User interface change data:
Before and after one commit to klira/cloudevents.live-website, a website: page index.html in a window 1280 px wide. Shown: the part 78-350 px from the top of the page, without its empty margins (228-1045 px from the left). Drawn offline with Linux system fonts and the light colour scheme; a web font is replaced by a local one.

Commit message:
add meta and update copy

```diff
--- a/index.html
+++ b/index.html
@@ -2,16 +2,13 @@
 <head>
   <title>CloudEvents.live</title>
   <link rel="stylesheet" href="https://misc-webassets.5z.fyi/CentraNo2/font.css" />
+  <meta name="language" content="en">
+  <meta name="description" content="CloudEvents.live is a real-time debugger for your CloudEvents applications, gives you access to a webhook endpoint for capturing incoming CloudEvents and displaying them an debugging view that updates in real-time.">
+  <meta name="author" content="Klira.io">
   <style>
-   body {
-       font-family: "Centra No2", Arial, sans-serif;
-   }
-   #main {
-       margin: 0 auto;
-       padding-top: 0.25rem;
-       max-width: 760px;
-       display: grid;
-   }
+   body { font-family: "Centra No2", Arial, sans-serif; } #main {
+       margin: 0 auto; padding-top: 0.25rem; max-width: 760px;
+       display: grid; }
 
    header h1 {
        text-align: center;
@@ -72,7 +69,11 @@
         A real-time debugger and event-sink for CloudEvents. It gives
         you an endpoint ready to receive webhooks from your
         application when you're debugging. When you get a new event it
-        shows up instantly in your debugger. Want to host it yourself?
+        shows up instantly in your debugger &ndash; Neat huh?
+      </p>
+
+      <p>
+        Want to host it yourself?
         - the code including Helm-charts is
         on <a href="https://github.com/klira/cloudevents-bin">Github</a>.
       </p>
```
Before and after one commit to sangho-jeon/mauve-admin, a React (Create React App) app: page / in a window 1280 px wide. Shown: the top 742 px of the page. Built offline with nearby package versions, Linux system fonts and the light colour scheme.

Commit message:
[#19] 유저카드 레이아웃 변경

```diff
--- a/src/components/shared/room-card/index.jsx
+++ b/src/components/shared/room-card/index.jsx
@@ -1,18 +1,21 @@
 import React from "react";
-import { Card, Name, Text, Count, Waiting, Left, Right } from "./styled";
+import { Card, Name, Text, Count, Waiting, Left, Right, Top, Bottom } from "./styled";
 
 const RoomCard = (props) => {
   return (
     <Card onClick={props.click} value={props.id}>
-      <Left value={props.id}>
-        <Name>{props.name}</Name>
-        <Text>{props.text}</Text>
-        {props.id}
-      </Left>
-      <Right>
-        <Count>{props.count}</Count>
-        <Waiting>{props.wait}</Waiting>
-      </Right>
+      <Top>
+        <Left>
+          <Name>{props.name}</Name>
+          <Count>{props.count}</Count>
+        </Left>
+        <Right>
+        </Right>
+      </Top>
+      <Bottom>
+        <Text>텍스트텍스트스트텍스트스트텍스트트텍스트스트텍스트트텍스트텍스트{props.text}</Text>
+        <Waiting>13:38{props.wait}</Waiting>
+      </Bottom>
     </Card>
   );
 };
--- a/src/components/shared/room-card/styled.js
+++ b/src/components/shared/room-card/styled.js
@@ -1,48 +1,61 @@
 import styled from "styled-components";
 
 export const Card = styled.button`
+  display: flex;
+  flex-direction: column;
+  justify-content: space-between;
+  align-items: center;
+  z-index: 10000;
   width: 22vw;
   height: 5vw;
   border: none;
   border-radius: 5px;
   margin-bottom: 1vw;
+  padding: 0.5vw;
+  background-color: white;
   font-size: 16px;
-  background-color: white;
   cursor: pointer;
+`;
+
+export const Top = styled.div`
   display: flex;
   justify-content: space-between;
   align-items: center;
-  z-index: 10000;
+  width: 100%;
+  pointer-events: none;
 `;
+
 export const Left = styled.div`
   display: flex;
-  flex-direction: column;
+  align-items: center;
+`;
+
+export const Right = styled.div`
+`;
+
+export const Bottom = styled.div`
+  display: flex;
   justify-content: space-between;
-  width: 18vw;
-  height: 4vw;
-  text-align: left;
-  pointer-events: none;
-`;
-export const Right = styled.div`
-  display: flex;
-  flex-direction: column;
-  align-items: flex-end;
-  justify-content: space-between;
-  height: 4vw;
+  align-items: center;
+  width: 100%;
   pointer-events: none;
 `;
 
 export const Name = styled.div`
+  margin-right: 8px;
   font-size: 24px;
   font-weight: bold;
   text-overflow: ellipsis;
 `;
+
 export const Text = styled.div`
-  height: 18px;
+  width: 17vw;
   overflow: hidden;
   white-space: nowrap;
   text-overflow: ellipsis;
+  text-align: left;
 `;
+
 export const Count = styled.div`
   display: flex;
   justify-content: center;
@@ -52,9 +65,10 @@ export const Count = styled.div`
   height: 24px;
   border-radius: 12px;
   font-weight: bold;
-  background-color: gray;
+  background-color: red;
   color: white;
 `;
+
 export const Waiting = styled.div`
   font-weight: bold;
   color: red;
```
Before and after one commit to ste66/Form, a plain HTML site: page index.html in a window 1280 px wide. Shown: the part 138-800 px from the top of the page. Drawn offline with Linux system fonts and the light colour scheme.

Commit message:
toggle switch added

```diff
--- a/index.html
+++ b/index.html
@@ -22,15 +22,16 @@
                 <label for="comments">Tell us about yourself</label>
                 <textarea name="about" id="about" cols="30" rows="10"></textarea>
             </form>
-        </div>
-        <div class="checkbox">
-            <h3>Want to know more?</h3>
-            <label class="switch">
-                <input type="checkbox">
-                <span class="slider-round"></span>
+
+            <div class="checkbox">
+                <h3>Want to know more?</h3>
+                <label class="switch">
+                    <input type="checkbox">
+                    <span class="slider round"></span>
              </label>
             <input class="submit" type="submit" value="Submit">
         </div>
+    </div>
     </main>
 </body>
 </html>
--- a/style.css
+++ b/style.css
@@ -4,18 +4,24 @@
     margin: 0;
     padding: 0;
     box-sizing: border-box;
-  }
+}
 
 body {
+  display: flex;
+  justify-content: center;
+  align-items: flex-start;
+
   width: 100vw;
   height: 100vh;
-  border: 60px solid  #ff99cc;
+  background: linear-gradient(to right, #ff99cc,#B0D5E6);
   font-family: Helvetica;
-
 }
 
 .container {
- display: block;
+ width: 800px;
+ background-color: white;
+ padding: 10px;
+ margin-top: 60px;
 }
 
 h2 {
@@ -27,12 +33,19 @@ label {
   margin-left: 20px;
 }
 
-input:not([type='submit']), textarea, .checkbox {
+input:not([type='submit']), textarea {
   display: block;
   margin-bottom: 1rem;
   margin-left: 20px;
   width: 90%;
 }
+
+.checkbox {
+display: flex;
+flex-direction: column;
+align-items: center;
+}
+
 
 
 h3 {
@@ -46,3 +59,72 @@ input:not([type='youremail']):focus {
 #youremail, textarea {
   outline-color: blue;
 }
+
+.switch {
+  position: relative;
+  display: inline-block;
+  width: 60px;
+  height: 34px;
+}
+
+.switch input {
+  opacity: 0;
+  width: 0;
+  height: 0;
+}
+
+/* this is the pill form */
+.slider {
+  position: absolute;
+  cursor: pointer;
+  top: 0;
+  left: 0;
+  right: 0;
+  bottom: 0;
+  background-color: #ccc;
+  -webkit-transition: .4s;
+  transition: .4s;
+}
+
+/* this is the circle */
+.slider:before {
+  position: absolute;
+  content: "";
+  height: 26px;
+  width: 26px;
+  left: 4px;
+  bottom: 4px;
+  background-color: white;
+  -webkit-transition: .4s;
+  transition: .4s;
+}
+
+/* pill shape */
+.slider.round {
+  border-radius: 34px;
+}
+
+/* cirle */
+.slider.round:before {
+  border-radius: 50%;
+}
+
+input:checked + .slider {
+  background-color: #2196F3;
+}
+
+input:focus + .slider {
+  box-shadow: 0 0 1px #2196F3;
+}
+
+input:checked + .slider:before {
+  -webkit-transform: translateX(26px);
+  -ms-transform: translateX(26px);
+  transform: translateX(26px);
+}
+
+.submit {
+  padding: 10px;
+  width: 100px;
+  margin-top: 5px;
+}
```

§ **EXERCISE PROMPT**
Across the records above, tally the lines that contain "center" and return the number alone.

§ **SOLUTION FOR THIS EXERCISE**
8